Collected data

*** Begin section ***

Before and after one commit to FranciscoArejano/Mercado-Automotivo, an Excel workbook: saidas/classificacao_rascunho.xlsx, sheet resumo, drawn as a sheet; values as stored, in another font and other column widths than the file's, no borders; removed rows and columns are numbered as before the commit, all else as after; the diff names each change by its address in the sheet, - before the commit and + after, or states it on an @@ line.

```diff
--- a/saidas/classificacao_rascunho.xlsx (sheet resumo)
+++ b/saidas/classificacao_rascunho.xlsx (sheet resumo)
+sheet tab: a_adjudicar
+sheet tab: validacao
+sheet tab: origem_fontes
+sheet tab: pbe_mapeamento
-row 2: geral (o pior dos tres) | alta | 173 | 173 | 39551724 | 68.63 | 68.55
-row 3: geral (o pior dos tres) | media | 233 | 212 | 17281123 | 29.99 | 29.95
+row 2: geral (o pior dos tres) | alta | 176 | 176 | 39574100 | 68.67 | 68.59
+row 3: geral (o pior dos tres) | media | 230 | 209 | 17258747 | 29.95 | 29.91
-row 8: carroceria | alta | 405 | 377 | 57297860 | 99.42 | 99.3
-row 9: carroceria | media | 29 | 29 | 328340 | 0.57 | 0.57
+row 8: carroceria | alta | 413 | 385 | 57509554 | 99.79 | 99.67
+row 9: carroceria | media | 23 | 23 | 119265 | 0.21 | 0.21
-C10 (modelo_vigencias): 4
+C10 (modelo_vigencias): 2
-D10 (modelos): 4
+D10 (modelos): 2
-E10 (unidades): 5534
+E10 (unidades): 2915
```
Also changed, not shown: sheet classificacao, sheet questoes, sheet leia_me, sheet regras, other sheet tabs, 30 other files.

*** End section ***

▶ **Action item**:
The response should consist of the entries, retyped exactly and in full.

▶ **Written answer**:
Before and after one commit to FranciscoArejano/Mercado-Automotivo, an Excel workbook: saidas/classificacao_rascunho.xlsx, sheet resumo, drawn as a sheet; values as stored, in another font and other column widths than the file's, no borders; removed rows and columns are numbered as before the commit, all else as after; the diff names each change by its address in the sheet, - before the commit and + after, or states it on an @@ line.

```diff
--- a/saidas/classificacao_rascunho.xlsx (sheet resumo)
+++ b/saidas/classificacao_rascunho.xlsx (sheet resumo)
+sheet tab: a_adjudicar
+sheet tab: validacao
+sheet tab: origem_fontes
+sheet tab: pbe_mapeamento
-row 2: geral (o pior dos tres) | alta | 173 | 173 | 39551724 | 68.63 | 68.55
-row 3: geral (o pior dos tres) | media | 233 | 212 | 17281123 | 29.99 | 29.95
+row 2: geral (o pior dos tres) | alta | 176 | 176 | 39574100 | 68.67 | 68.59
+row 3: geral (o pior dos tres) | media | 230 | 209 | 17258747 | 29.95 | 29.91
-row 8: carroceria | alta | 405 | 377 | 57297860 | 99.42 | 99.3
-row 9: carroceria | media | 29 | 29 | 328340 | 0.57 | 0.57
+row 8: carroceria | alta | 413 | 385 | 57509554 | 99.79 | 99.67
+row 9: carroceria | media | 23 | 23 | 119265 | 0.21 | 0.21
-C10 (modelo_vigencias): 4
+C10 (modelo_vigencias): 2
-D10 (modelos): 4
+D10 (modelos): 2
-E10 (unidades): 5534
+E10 (unidades): 2915
```
Also changed, not shown: sheet classificacao, sheet questoes, sheet leia_me, sheet regras, other sheet tabs, 30 other files.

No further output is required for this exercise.